## What you need to do
Where the string "number" appears in a line of the data, show that line.

## Provided data
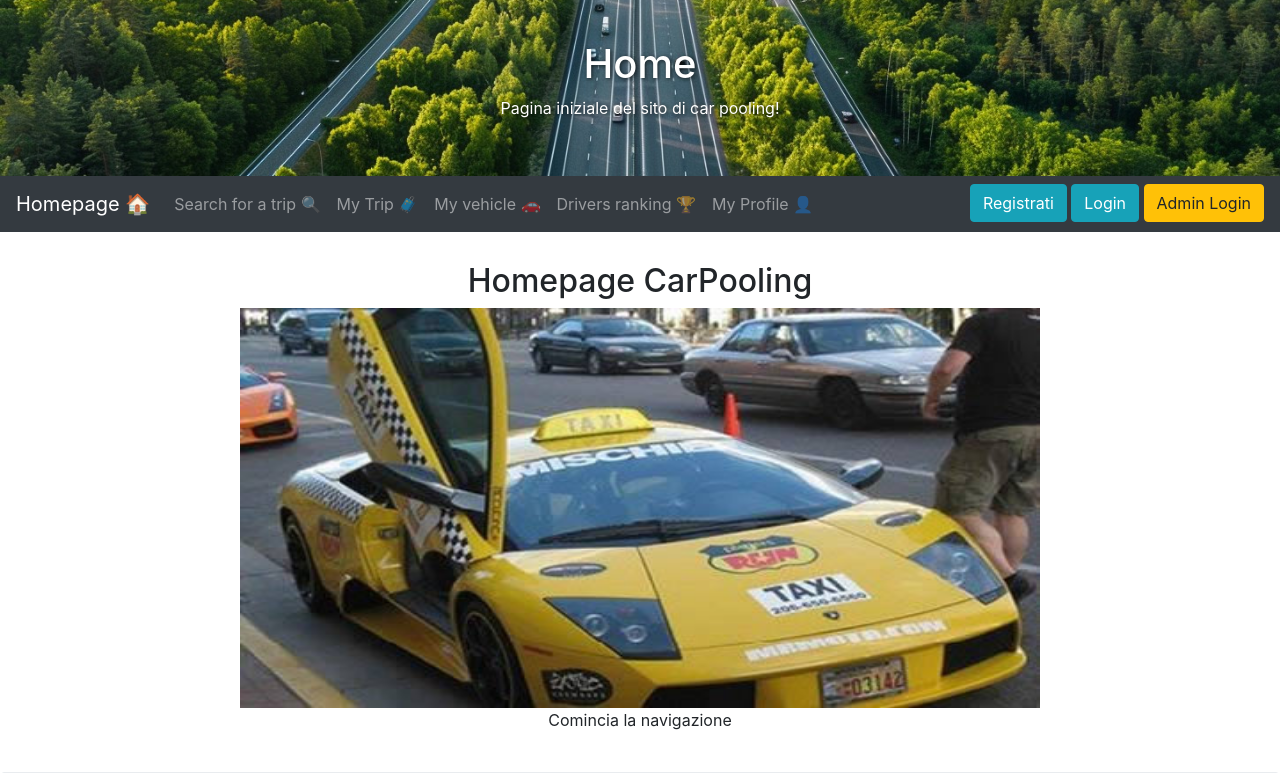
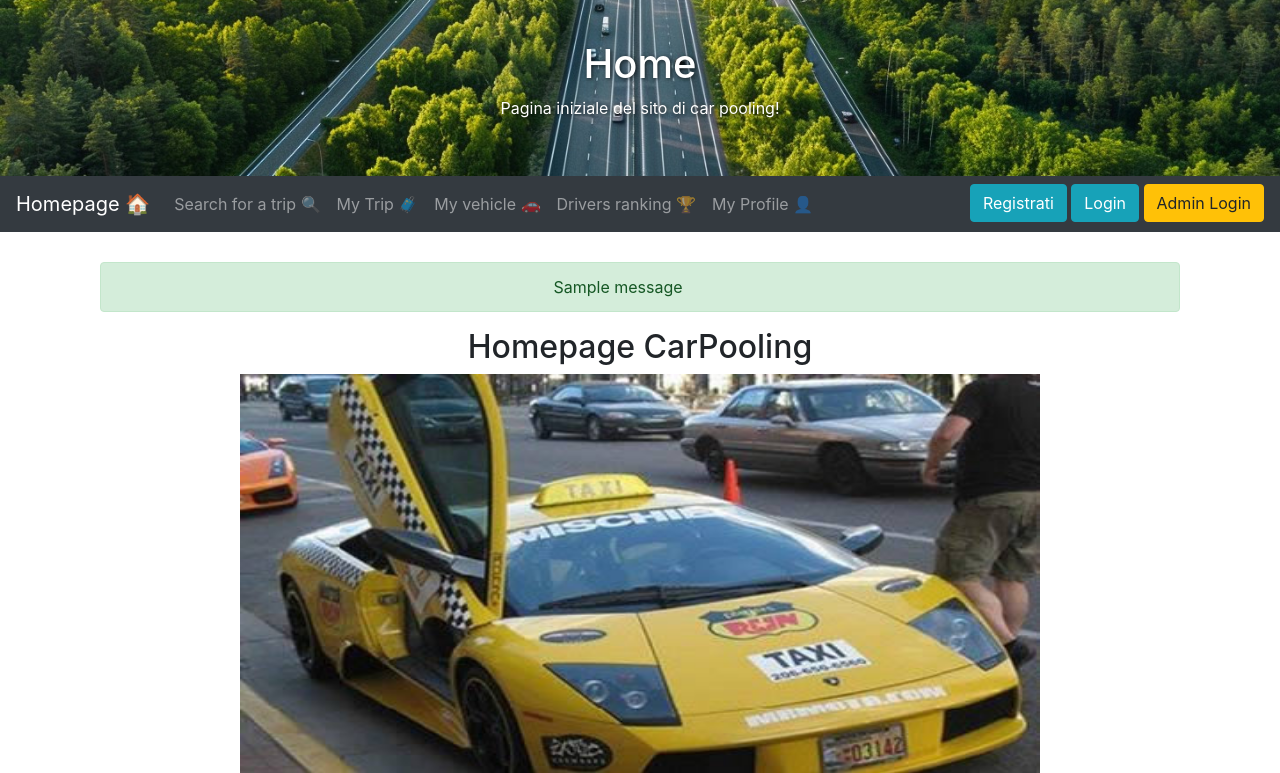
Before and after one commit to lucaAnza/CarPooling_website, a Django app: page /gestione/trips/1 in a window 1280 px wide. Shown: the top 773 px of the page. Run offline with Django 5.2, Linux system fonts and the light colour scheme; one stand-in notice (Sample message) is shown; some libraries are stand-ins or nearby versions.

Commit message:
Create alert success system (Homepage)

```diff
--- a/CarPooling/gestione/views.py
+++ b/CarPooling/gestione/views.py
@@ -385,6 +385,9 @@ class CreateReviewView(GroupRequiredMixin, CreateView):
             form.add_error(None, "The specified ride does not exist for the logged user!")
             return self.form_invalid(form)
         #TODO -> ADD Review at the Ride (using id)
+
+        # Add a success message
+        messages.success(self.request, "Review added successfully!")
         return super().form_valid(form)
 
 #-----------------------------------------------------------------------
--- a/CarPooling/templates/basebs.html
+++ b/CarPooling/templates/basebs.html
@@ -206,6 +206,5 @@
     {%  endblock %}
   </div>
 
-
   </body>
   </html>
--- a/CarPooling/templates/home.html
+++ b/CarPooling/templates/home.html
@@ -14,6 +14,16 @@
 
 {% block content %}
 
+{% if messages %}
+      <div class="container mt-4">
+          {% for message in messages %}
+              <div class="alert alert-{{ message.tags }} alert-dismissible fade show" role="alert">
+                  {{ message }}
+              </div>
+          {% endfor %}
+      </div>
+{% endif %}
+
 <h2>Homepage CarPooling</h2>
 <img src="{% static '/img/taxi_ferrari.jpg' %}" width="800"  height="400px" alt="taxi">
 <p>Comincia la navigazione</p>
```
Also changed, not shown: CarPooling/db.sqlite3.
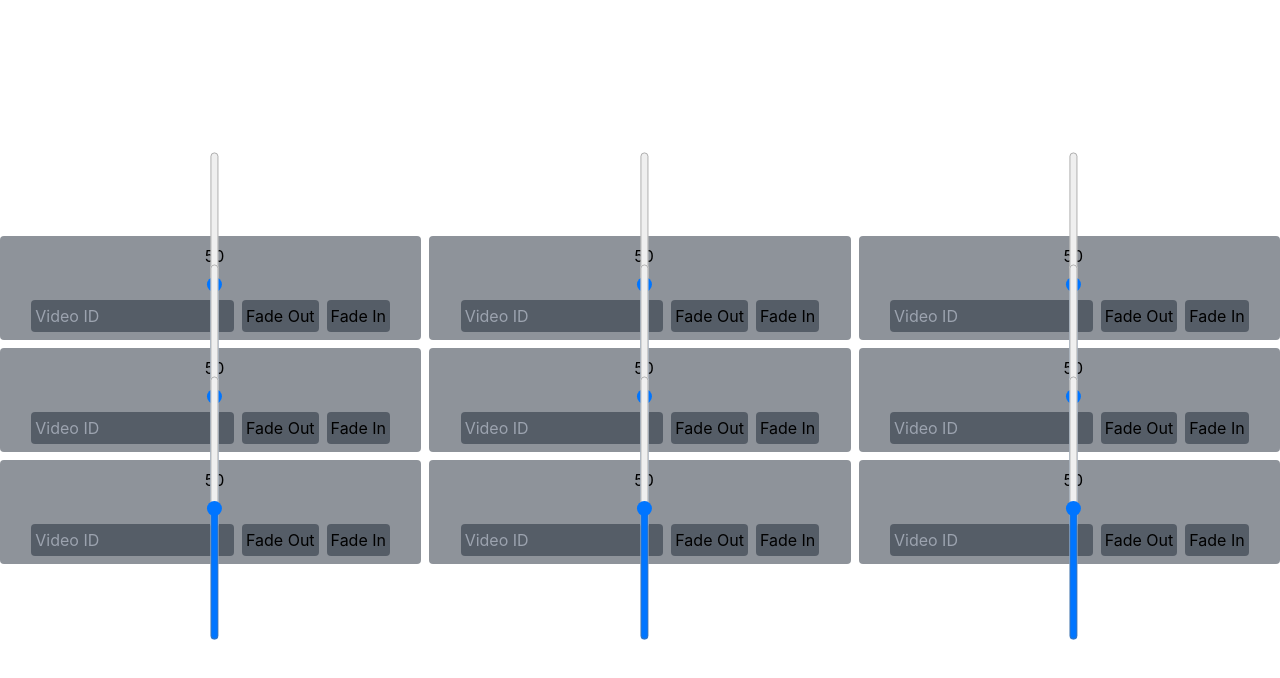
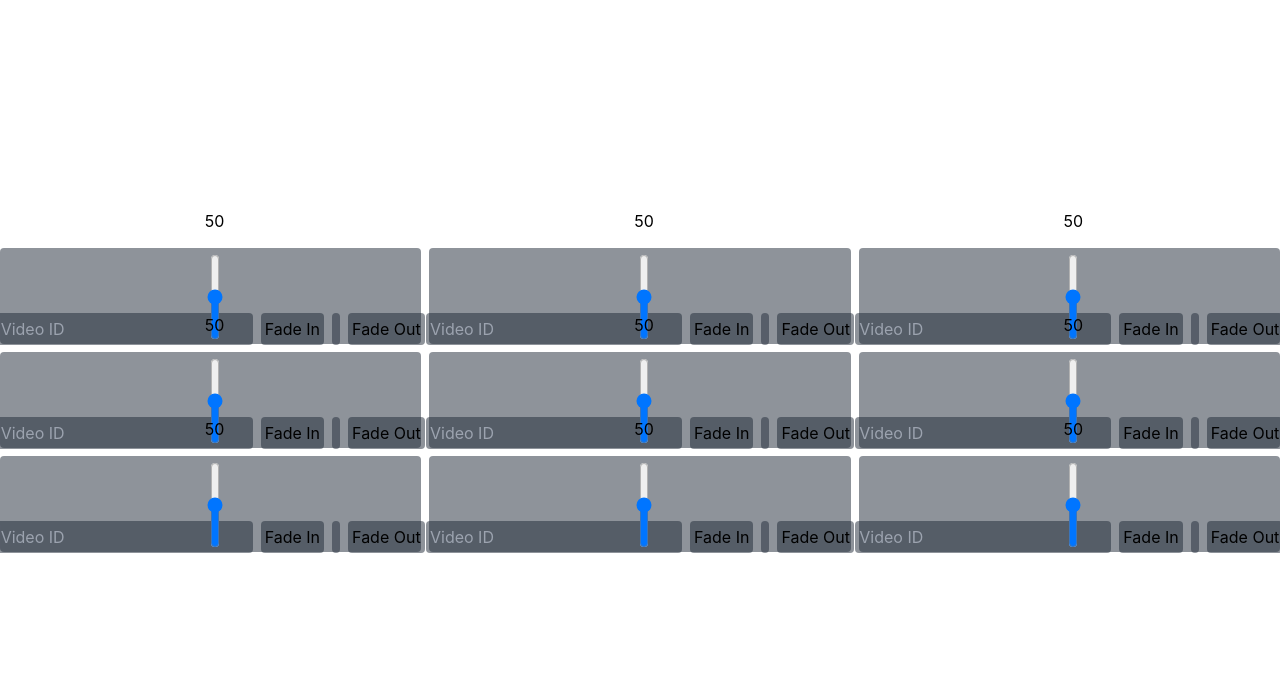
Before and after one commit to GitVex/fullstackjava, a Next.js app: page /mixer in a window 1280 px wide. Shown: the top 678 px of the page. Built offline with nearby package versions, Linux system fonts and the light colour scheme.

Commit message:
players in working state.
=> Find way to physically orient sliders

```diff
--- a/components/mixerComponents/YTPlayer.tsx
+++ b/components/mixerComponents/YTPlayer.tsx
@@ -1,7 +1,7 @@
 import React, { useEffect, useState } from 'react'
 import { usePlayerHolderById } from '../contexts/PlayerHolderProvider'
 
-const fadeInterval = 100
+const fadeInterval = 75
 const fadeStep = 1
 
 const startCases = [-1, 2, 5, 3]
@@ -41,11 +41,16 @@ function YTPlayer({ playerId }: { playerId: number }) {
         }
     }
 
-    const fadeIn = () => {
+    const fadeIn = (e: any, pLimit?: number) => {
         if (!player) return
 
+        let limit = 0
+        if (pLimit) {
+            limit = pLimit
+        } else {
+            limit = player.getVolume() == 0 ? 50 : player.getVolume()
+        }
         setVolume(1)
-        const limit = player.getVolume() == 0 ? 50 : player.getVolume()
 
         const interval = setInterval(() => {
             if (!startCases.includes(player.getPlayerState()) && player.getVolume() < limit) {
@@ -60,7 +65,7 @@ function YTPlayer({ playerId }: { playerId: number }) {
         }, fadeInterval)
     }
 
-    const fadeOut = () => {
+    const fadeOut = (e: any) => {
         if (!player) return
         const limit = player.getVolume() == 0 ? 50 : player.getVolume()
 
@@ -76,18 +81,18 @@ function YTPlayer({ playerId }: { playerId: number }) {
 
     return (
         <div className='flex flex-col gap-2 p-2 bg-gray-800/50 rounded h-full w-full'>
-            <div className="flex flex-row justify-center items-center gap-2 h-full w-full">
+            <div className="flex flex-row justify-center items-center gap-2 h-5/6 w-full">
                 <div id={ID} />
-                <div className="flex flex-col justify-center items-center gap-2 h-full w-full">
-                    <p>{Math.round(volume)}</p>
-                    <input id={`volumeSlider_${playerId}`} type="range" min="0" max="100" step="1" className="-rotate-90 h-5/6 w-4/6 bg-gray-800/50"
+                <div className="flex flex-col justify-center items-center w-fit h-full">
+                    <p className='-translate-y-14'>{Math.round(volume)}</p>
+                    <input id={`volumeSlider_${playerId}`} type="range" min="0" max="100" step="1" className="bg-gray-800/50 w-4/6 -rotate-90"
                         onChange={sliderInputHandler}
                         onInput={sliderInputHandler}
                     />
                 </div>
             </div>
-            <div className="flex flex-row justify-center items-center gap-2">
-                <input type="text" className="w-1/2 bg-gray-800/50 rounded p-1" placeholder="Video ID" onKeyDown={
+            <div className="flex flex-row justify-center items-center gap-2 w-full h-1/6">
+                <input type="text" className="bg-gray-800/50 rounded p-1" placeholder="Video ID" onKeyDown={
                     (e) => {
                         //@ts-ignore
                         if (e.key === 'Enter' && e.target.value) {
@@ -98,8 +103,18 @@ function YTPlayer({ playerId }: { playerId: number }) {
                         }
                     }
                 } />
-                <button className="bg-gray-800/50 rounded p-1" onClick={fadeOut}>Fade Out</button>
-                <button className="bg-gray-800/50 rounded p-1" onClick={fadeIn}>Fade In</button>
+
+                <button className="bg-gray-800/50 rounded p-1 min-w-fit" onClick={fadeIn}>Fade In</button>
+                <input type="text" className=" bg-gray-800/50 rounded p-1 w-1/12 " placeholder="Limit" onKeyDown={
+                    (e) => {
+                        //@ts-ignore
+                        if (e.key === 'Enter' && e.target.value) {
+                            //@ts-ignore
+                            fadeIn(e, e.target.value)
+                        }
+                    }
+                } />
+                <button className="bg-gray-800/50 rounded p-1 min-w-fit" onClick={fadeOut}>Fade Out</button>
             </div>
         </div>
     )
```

## Exercise answer
@@ -41,11 +41,16 @@ function YTPlayer({ playerId }: { playerId: number }) {
+    const fadeIn = (e: any, pLimit?: number) => {
@@ -60,7 +65,7 @@ function YTPlayer({ playerId }: { playerId: number }) {
@@ -76,18 +81,18 @@ function YTPlayer({ playerId }: { playerId: number }) {
@@ -98,8 +103,18 @@ function YTPlayer({ playerId }: { playerId: number }) {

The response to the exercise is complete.